*** Excerpted data ***

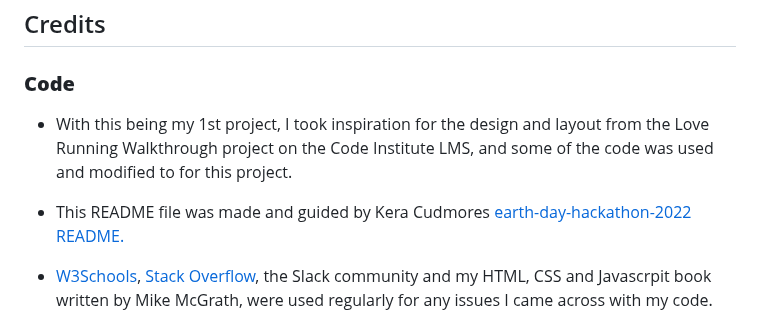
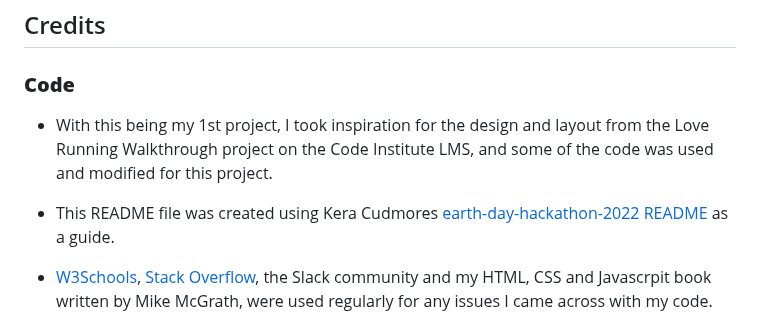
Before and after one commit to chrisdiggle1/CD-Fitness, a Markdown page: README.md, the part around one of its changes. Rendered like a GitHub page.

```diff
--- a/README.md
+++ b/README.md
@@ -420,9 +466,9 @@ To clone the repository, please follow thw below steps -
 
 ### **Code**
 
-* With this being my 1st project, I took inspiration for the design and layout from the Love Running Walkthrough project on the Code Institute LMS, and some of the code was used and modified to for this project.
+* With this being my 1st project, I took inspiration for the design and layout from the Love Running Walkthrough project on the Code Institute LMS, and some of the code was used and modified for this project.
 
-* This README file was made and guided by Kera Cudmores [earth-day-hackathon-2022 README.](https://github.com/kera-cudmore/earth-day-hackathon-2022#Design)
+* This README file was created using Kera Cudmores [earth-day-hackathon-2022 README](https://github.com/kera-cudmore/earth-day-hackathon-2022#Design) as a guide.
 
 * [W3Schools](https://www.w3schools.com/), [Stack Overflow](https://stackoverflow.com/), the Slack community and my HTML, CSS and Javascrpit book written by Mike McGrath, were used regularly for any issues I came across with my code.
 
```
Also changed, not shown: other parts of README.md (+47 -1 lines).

*** End of Excerpted data ***

Exercise requirements:
Report each line in the preceding entries that holds the string "cudmore".

Solution to the problem:
-* This README file was made and guided by Kera Cudmores [earth-day-hackathon-2022 README.](https://github.com/kera-cudmore/earth-day-hackathon-2022#Design)
+* This README file was created using Kera Cudmores [earth-day-hackathon-2022 README](https://github.com/kera-cudmore/earth-day-hackathon-2022#Design) as a guide.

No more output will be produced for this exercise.